9:00 AM-12:00 PM
Arms control and nuclear policy have once again become fundamental issues in international politics and core concerns of U.S. national security policy. Recent nuclear test explosions by France, India, and Pakistan, the fear of loose nukes from the former Soviet Union, and the conflict between the United States and North Korea over the latters atomic program all demonstrate that the question of nuclear proliferation will only grow more important in the 21st century. In addition, President Bushs decision to review U.S. strategy and nuclear weapons policy has been roundly criticized by the arms control community. The administrations suggestions that it may bypass formal arms control, do away with the Comprehensive Test-Ban Treaty (CTB), and develop and deploy a ballistic missile defense system have been met with howls of protest. Clearly, there will be a heated discussion over next few years surrounding arms control, strategy, and national security policy. Already the debate has been passionate and polarizing. Do nuclear arms control regimes, such as the Anti-Ballistic Missile (ABM), CTB, and Non-Proliferation Treaties (NPT), provide for a more stable and peaceful international order? Or are these treaties relics of the cold war, as the Bush administration contends, irrelevant to the problems facing American and the world in the 21st century? In order to understand these current debates over arms control and strategy, we must look to the pastspecifically, to the policy decisions that led to the NPT, Strategic Arms Limitation (SALT), and ABM Treaties in the first place. Surprisingly, this is rarely done. There are dozens of books written on arms control and nuclear strategy during the Cold War. Countless articles and editorials have been written in the past couple of years devoted to the questions of missile defense, nuclear proliferation, and weapons of mass destruction. Yet there has been no systematic effort to mine the most important archival sources on the origins of this arms control regime during the 1960s. Through their research and writing, the students in this seminar will work to fill that void.

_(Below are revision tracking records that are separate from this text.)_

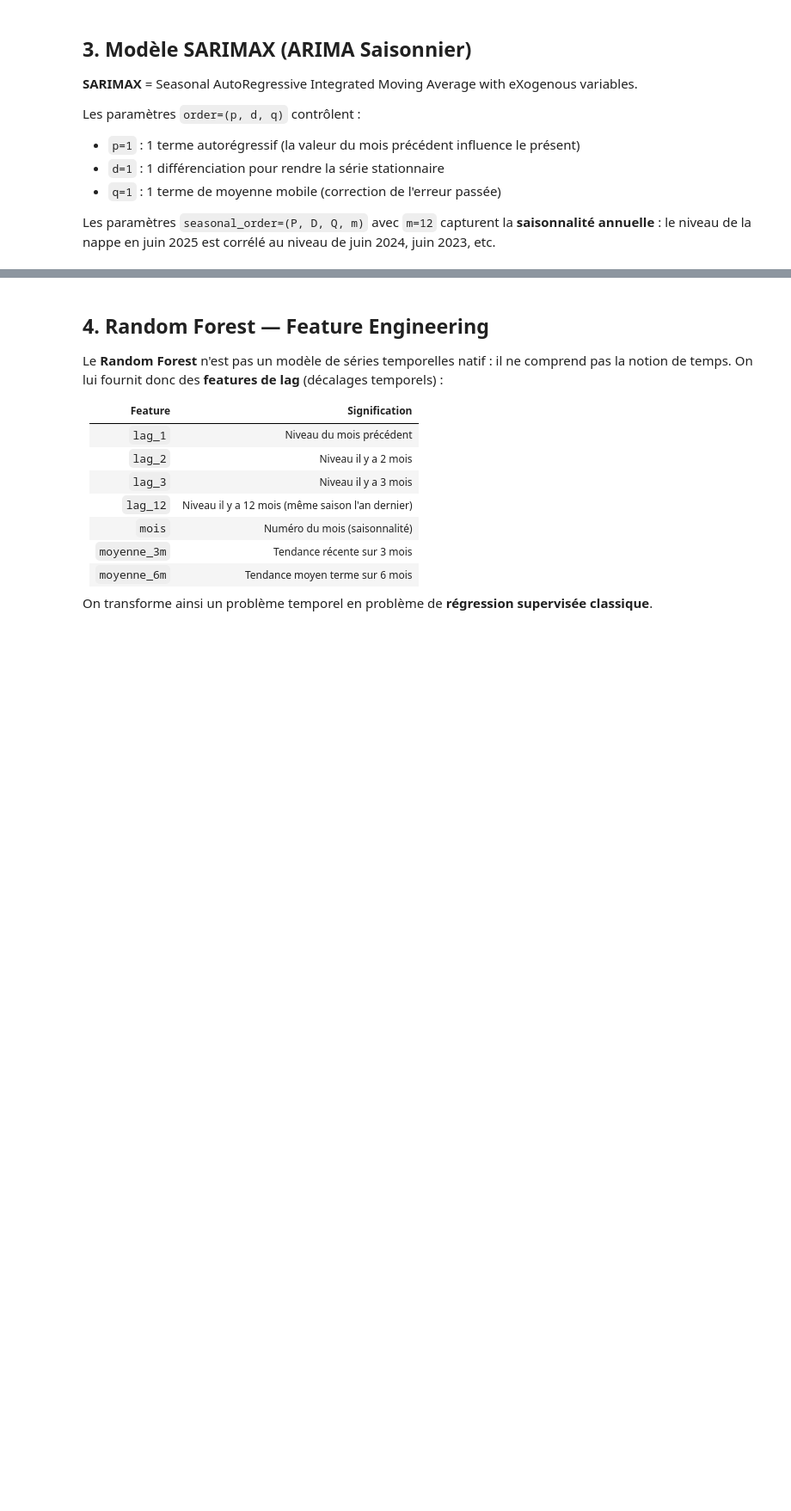
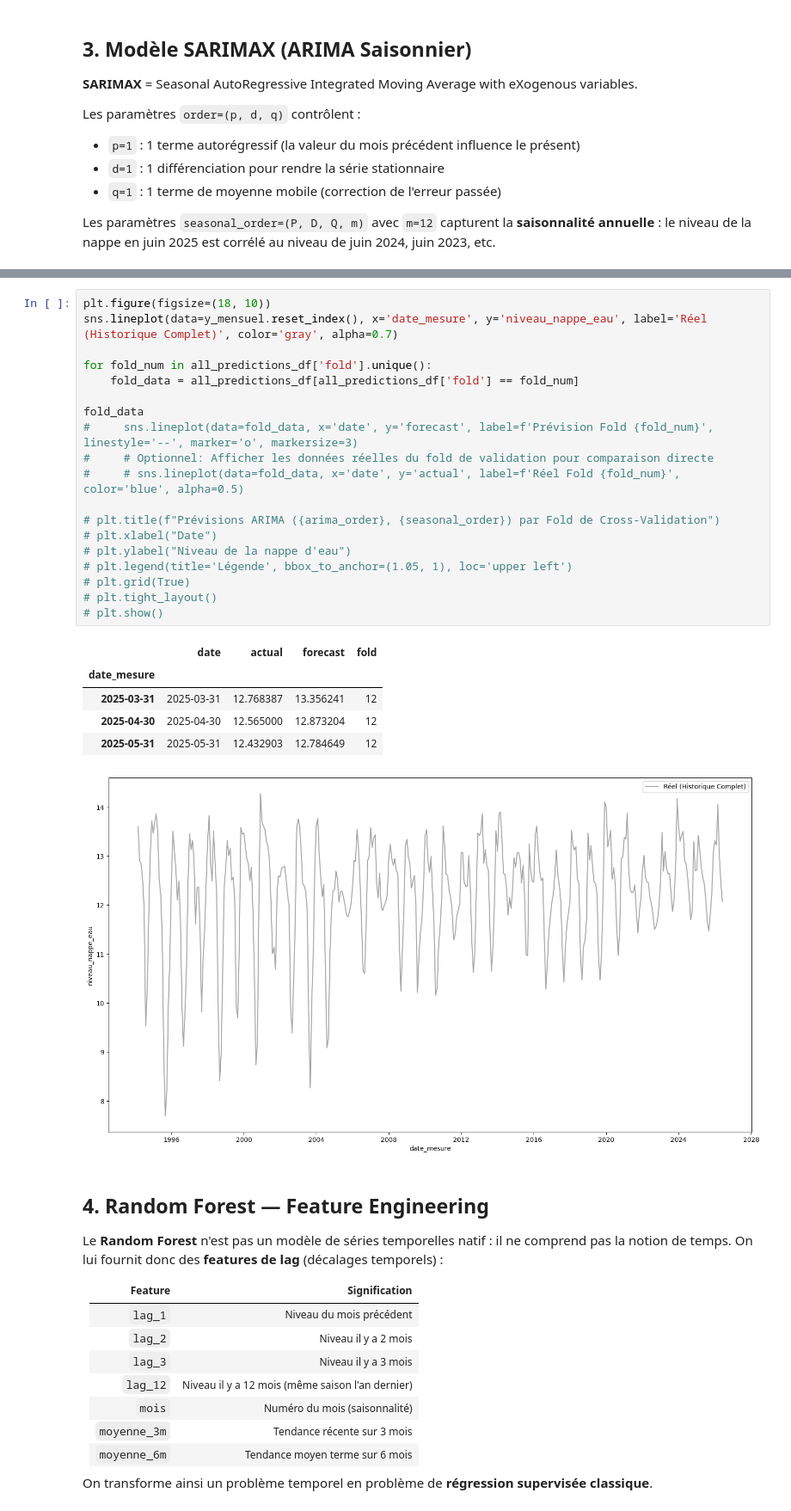
Before and after one commit to charourou/Projet_Hydrosense, a Jupyter notebook: notebooks/ML_evaluate_MRI.ipynb, the cells around one changed output, grey strips where cells are left out. Shown at 86% size. Saved outputs shown, nothing was run; the diff lists cells and outputs as text; blank space fills up the shorter version.

```diff
--- a/notebooks/ML_evaluate_MRI.ipynb
+++ b/notebooks/ML_evaluate_MRI.ipynb
@@ -145,3 +280,29 @@ plt.show()
+# %%
+plt.figure(figsize=(18, 10))
+sns.lineplot(data=y_mensuel.reset_index(), x='date_mesure', y='niveau_nappe_eau', label='Réel (Historique Complet)', color='gray', alpha=0.7)
+
+for fold_num in all_predictions_df['fold'].unique():
+    fold_data = all_predictions_df[all_predictions_df['fold'] == fold_num]
+
+fold_data
+#     sns.lineplot(data=fold_data, x='date', y='forecast', label=f'Prévision Fold {fold_num}', linestyle='--', marker='o', markersize=3)
+#     # Optionnel: Afficher les données réelles du fold de validation pour comparaison directe
+#     # sns.lineplot(data=fold_data, x='date', y='actual', label=f'Réel Fold {fold_num}', color='blue', alpha=0.5)
+
+# plt.title(f"Prévisions ARIMA ({arima_order}, {seasonal_order}) par Fold de Cross-Validation")
+# plt.xlabel("Date")
+# plt.ylabel("Niveau de la nappe d'eau")
+# plt.legend(title='Légende', bbox_to_anchor=(1.05, 1), loc='upper left')
+# plt.grid(True)
+# plt.tight_layout()
+# plt.show()
+# %% [output]
+|  | date | actual | forecast | fold |
+| date_mesure |  |  |  |  |
+| 2025-03-31 | 2025-03-31 | 12.768387 | 13.356241 | 12 |
+| 2025-04-30 | 2025-04-30 | 12.565000 | 12.873204 | 12 |
+| 2025-05-31 | 2025-05-31 | 12.432903 | 12.784649 | 12 |
+[figure, added]
 # %% [markdown]
 ## 4. Random Forest — Feature Engineering
 
```
Also changed, not shown: parts of 12 cells of this notebook.
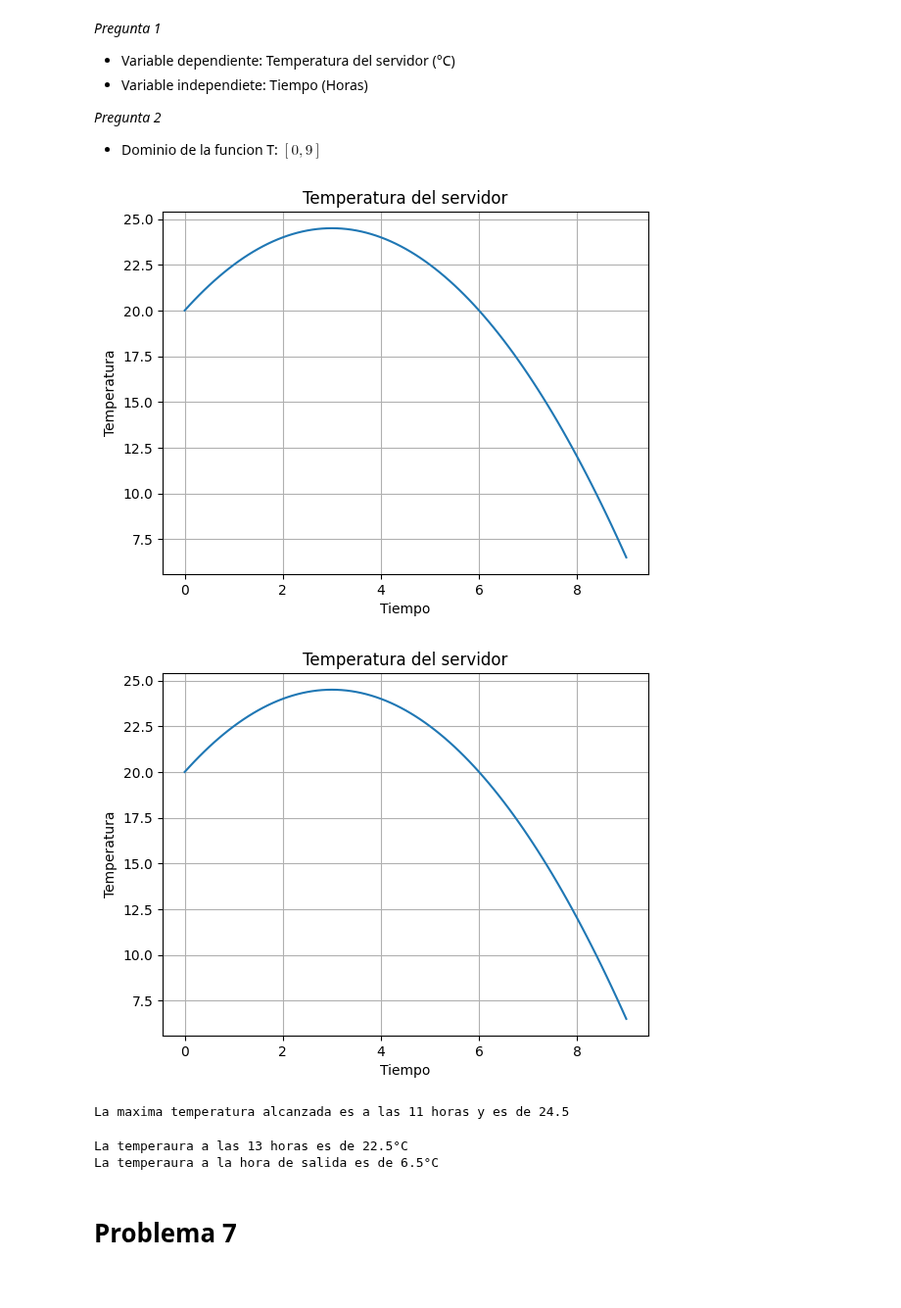
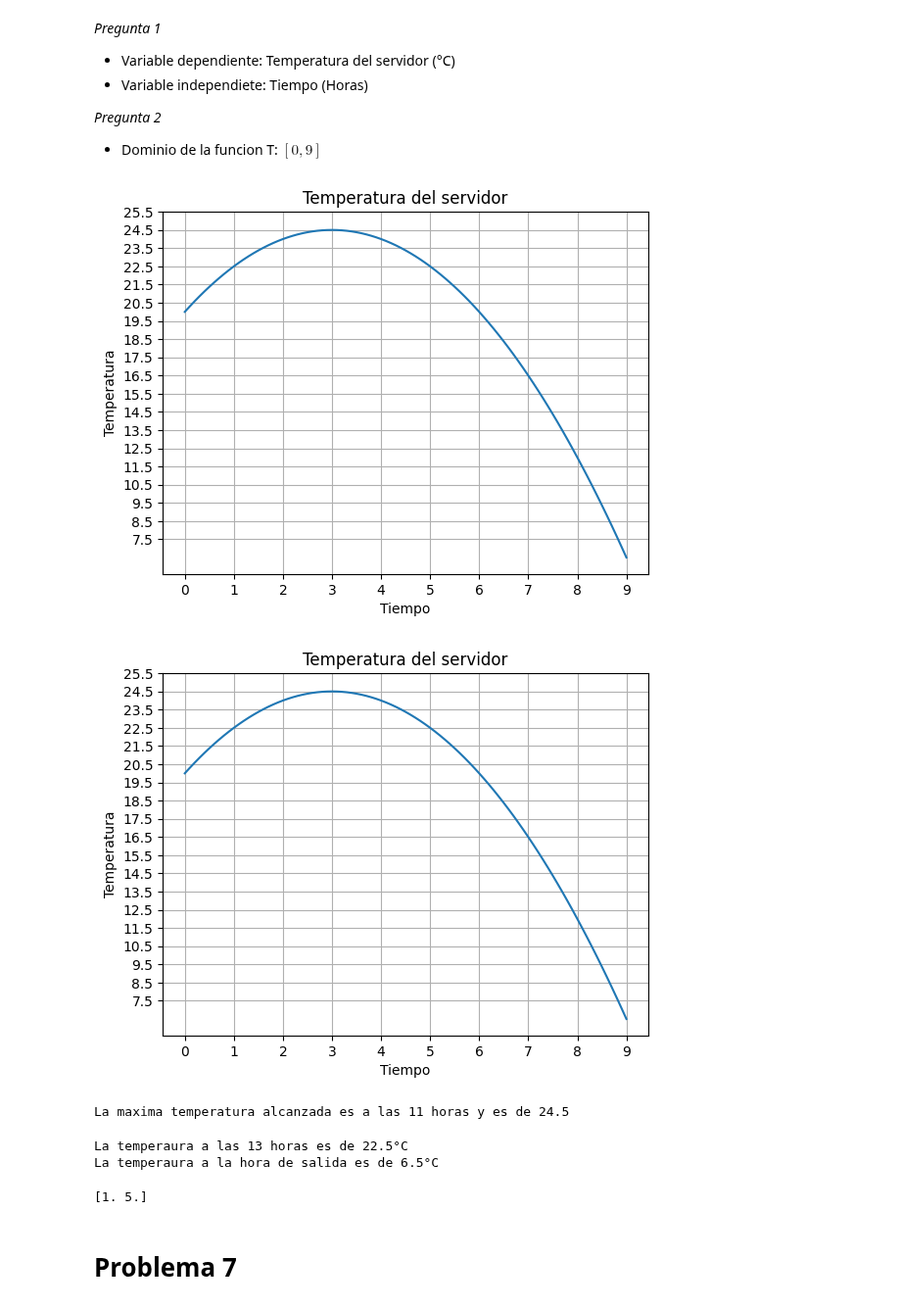
Before and after one commit to martcisternas/MatematicasAplicadas0, a Jupyter notebook: G1_Funciones.ipynb, the cells around one changed output. Shown at 98% size. Cells and saved outputs as stored; diff of their text form; code cells hidden in the pictures.

```diff
--- a/G1_Funciones.ipynb
+++ b/G1_Funciones.ipynb
@@ -149,22 +149,24 @@ donde $t$ corresponde al tiempo transcurrido (en horas) en un día laboral. Cons
 # %%
 #Pregunta 3
 import matplotlib.pyplot as plt
 import numpy as np
 
 def T(t):
     return -0.5 * t**2 + 3*t + 20
 
 x =np.arange(0,9.1,0.1)
 
 #Graficar:
 plt.plot(x,T(x) )   #plt.plot(x,funcion a graficar(x))
 plt.title('Temperatura del servidor')   #título
 plt.xlabel('Tiempo')      #Eje x
 plt.ylabel('Temperatura')       #Eje y
+plt.xticks(np.arange(0,10,1))
+plt.yticks(np.arange(7.5,26,1))
 plt.grid()       #Cuadrícula
 plt.show()
 # %% [output]
-[figure, old version]
+[figure, new version]
 # %%
 #Pregunta 4
 
@@ -181,12 +183,14 @@ plt.plot(x,T(x) )   #plt.plot(x,funcion a graficar(x))
 plt.title('Temperatura del servidor')   #título
 plt.xlabel('Tiempo')      #Eje x
 plt.ylabel('Temperatura')       #Eje y
+plt.xticks(np.arange(0,10,1))
+plt.yticks(np.arange(7.5,26,1))
 plt.grid()       #Cuadrícula
 plt.show()
 
 print(f"La maxima temperatura alcanzada es a las 11 horas y es de {T(3)}")
 # %% [output]
-[figure, old version]
+[figure, new version]
 La maxima temperatura alcanzada es a las 11 horas y es de 24.5
 # %%
 #Pregunta 5
@@ -198,6 +202,19 @@ print(f"La temperaura a la hora de salida es de {T(9)}°C")
 # %% [output]
 La temperaura a las 13 horas es de 22.5°C
 La temperaura a la hora de salida es de 6.5°C
+# %%
+import numpy as np
+from scipy.optimize import fsolve
+
+def f(x):
+    return T(x) - 22.5
+
+xo = np.linspace(0,9,2)
+
+solucion = fsolve(f,xo)
+print(solucion)
+# %% [output]
+[1. 5.]
 # %% [markdown]
 # Problema 7
 # %% [markdown]
```
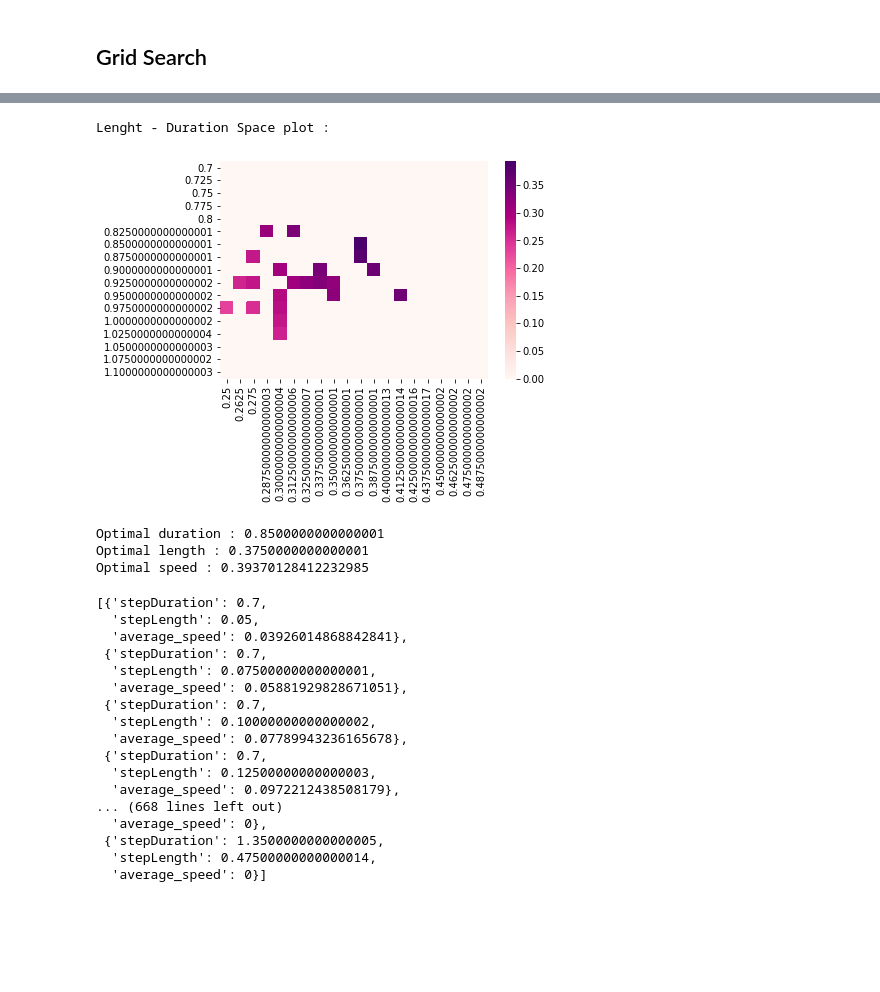
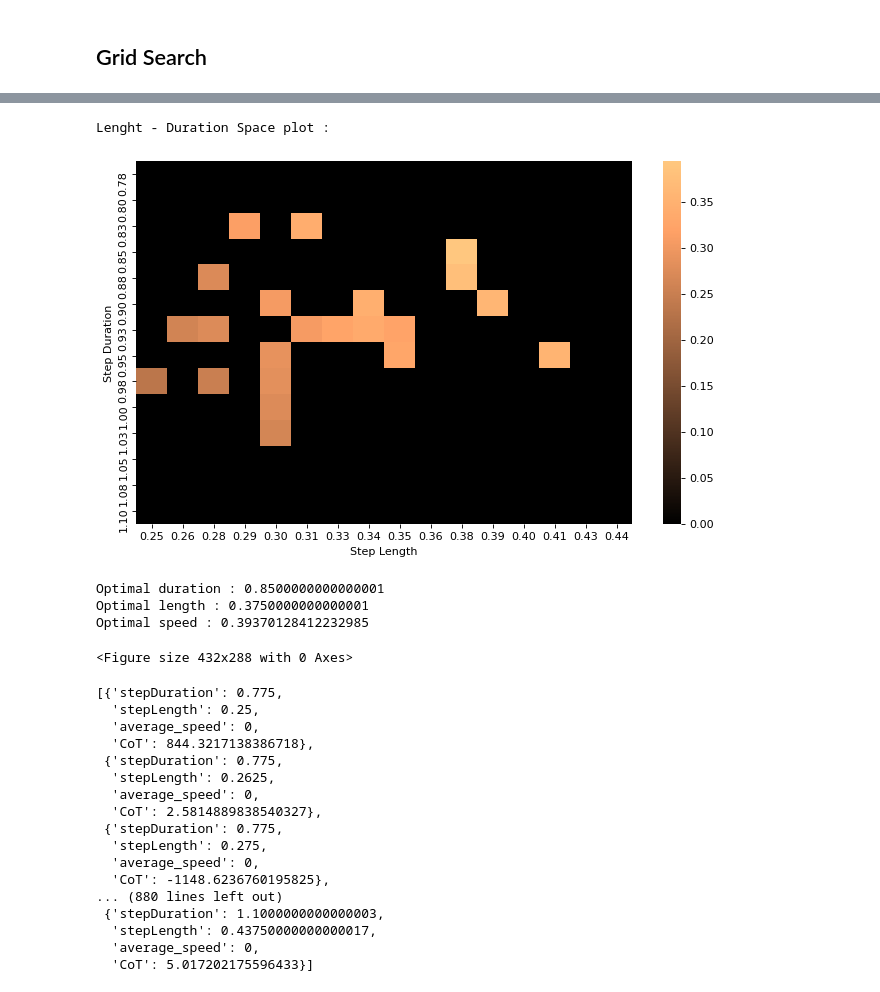
Before and after one commit to RenardDesNeiges/legged_dcm_project, a Jupyter notebook: code/optim_speed.ipynb, the cells around one changed output, grey strips where cells are left out. Drawn from its saved outputs; the diff is of its cells as text; code cells hidden in the pictures; blank space fills up the shorter version.

Commit message:
gridsearch

```diff
--- a/code/optim_speed.ipynb
+++ b/code/optim_speed.ipynb
@@ -115,8 +115,8 @@ print(pos[-1,2])
 # %% [markdown]
 ## Grid Search
 # %%
-stepDurationSpace=np.arange(0.7,1.1,0.025)
-stepLengthSpace=np.arange(0.25,0.5,0.0125)
+stepDurationSpace=np.arange(0.775,1.1,0.025)
+stepLengthSpace=np.arange(0.25,0.45,0.0125)
 
 sample_number = len(stepDurationSpace) * len(stepLengthSpace)
 est_time = 6 * sample_number
@@ -171,57 +159,64 @@ Total search time : 1870.758708000183
 # %%
 filename = "RESULTS_1.npy"
 
+stepDurationSpaceText = [str('%.2f' % e ) for e in stepDurationSpace]
+stepLengthSpaceText = [str('%.2f' % e ) for e in stepLengthSpace]
+
 with open(filename, 'rb') as handle:
-    result_dump = pickle.load(handle)
+    results = pickle.load(handle)
 
 out = np.zeros((len(stepDurationSpace),len(stepLengthSpace)))
 for d in range(len(stepDurationSpace)):
     for l in range(len(stepLengthSpace)):
         i = l + d * len(stepLengthSpace)
         out[d,l] = results[i]['average_speed']
-
-ax = sns.heatmap(out, cmap="RdPu", yticklabels=stepDurationSpace, xticklabels=stepLengthSpace)
-
+plt.figure(figsize=(10, 6), dpi=80)
+ax = sns.heatmap(out, cmap="copper", yticklabels=stepDurationSpaceText, xticklabels=stepLengthSpaceText)
+plt.ylabel("Step Duration")
+plt.xlabel("Step Length")
 
 print("Lenght - Duration Space plot : ")
 plt.show()
 
 max_s = 0
 for r in results:
     if r['average_speed'] > max_s:
         max_s = r['average_speed']
         opt_length = r['stepLength']
         opt_duration = r['stepDuration']
 
 print("Optimal duration : " + str(opt_duration))
 print("Optimal length : " + str(opt_length))
 print("Optimal speed : " + str(max_s))
+
+plt.savefig("gridsearch.png")
 # %% [output]
 Lenght - Duration Space plot :
-[figure, old version]
+[figure, new version]
 Optimal duration : 0.8500000000000001
 Optimal length : 0.3750000000000001
 Optimal speed : 0.39370128412232985
+<Figure size 432x288 with 0 Axes>
 # %%
 results
 # %% [output]
-[{'stepDuration': 0.7,
-  'stepLength': 0.05,
-  'average_speed': 0.03926014868842841},
- {'stepDuration': 0.7,
-  'stepLength': 0.07500000000000001,
-  'average_speed': 0.05881929828671051},
- {'stepDuration': 0.7,
-  'stepLength': 0.10000000000000002,
-  'average_speed': 0.07789943236165678},
- {'stepDuration': 0.7,
-  'stepLength': 0.12500000000000003,
-  'average_speed': 0.0972212438508179},
-... (668 lines left out)
-  'average_speed': 0},
- {'stepDuration': 1.3500000000000005,
-  'stepLength': 0.47500000000000014,
-  'average_speed': 0}]
+[{'stepDuration': 0.775,
+  'stepLength': 0.25,
+  'average_speed': 0,
+  'CoT': 844.3217138386718},
+ {'stepDuration': 0.775,
+  'stepLength': 0.2625,
+  'average_speed': 0,
+  'CoT': 2.5814889838540327},
+ {'stepDuration': 0.775,
+  'stepLength': 0.275,
+  'average_speed': 0,
+  'CoT': -1148.6236760195825},
+... (880 lines left out)
+ {'stepDuration': 1.1000000000000003,
+  'stepLength': 0.43750000000000017,
+  'average_speed': 0,
+  'CoT': 5.017202175596433}]
 # %%
 results
 # %% [output]
```
Also changed, not shown: parts of 3 cells of this notebook, 8 other files.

About the Professor Francis J. Gavin is an Assistant Professor in the Lyndon Baines Johnson School of Public Affairs.
This course contains a substantial writing component. Each student will have four responsibilities: 1. To attend class, complete assignments, and actively participate in group, guest speaker and issue meetings. 2. To organize, outline, research, write, and re-write two case studies. 3. To help other students, both within and outside their issue group(s), with research and editing. 4. To participate fully in a function group (see below). Each student will choose a primary issue group and a secondary issue group. (This is not to imply that one case will be more important or better than the other; only that you will have more group obligations for your primary case.) In each issue group, there will be several positions of responsibility, including group leader, document leader, bibliographer, and liaison with other groups.
Robert Jervis, The Meaning of the Nuclear Revolution: Statecraft and the Prospect of Armageddon Richard Betts, Nuclear Blackmail and Nuclear Balance Scott D. Sagan and Kenneth N. Waltz, The Spread of Nuclear Weapons: A Debate Renewed Thomas Schelling, Strategy and Arms Control Marc Trachtenberg, Indias Nuclear Bomb: The Impact on Global Proliferation, History and Strategy